## INSTRUCTIONS TO FOLLOW
Filter these entries so that only lines with the word "Beförderungsbedingungen" remain.

## MATERIAL PROVIDED
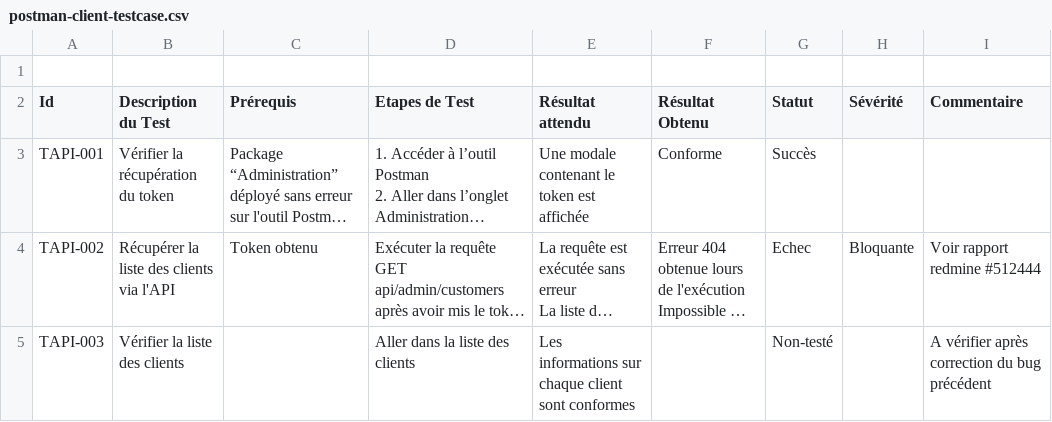
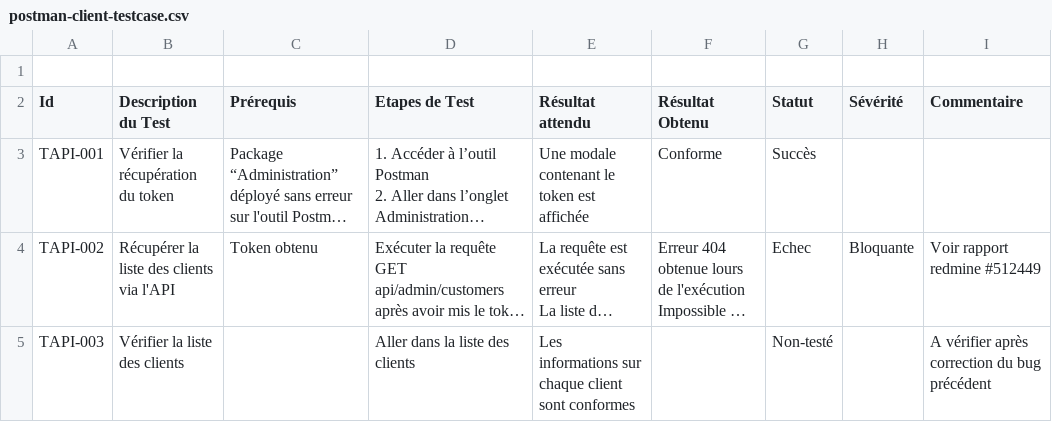
Before and after one commit to zorabem/tests-manuels, a CSV file: api/cas-de-test/postman-client-testcase.csv, drawn as a sheet; long unchanged cells end in …; the diff names each change by its address in the sheet, - before the commit and + after, or states it on an @@ line.

Commit message:
Update postman-client-testcase.csv

```diff
--- a/api/cas-de-test/postman-client-testcase.csv
+++ b/api/cas-de-test/postman-client-testcase.csv
-I4 (Commentaire): Voir rapport redmine #512444
+I4 (Commentaire): Voir rapport redmine #512449
```
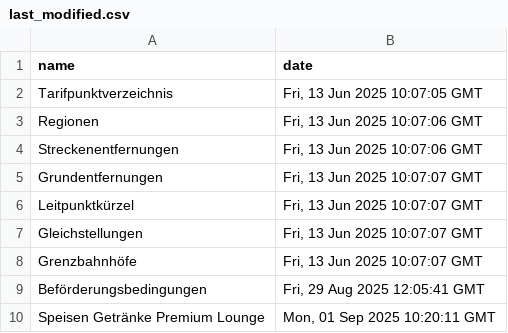
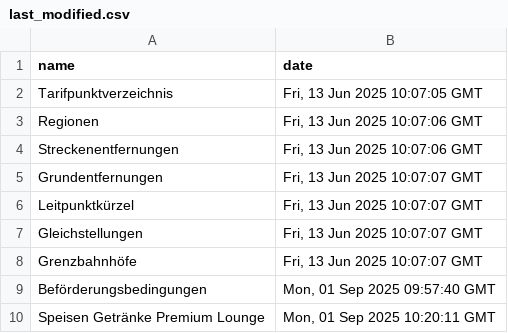
Before and after one commit to pajowu/deutschlandtarif-data, a CSV file: data/last_modified.csv, drawn as a sheet.

```diff
--- a/data/last_modified.csv
+++ b/data/last_modified.csv
@@ -8,3 +8,3 @@ Gleichstellungen,"Fri, 13 Jun 2025 10:07:07 GMT"
 Grenzbahnhöfe,"Fri, 13 Jun 2025 10:07:07 GMT"
-Beförderungsbedingungen,"Fri, 29 Aug 2025 12:05:41 GMT"
+Beförderungsbedingungen,"Mon, 01 Sep 2025 09:57:40 GMT"
 Speisen Getränke Premium Lounge,"Mon, 01 Sep 2025 10:20:11 GMT"
```
Also changed, not shown: 4 other files.
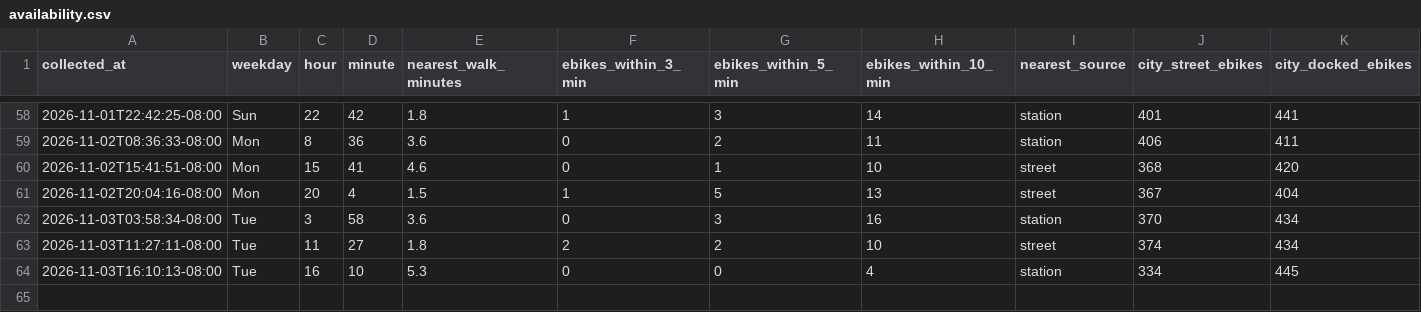
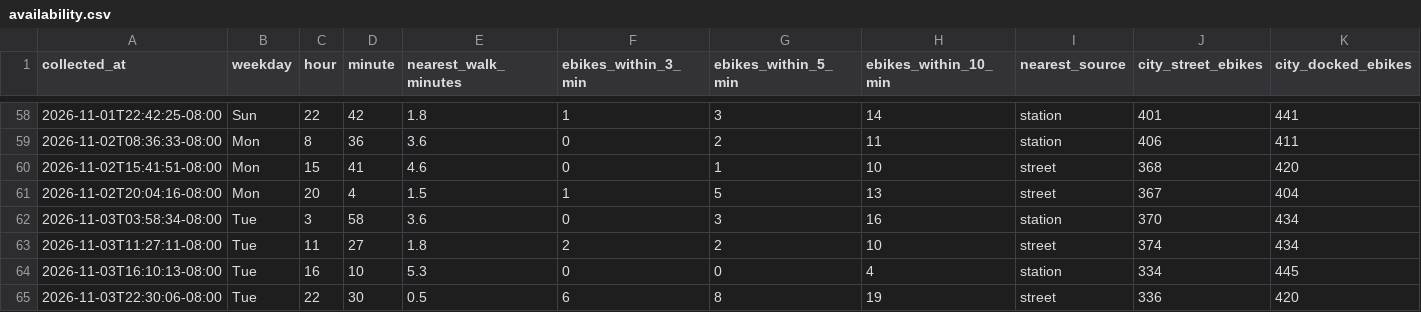
Before and after one commit to aaron-underhill/biketown-alert, a CSV file: availability.csv, drawn as a sheet; only a part is shown, gaps mark what is left out; the diff names each change by its address in the sheet, - before the commit and + after, or states it on an @@ line.

```diff
--- a/availability.csv
+++ b/availability.csv
+row 65: 2026-11-03T22:30:06-08:00 | Tue | 22 | 30 | 0.5 | 6 | 8 | 19 | street | 336 | 420
```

## OUTPUT OF THE TASK
-Beförderungsbedingungen,"Fri, 29 Aug 2025 12:05:41 GMT"
+Beförderungsbedingungen,"Mon, 01 Sep 2025 09:57:40 GMT"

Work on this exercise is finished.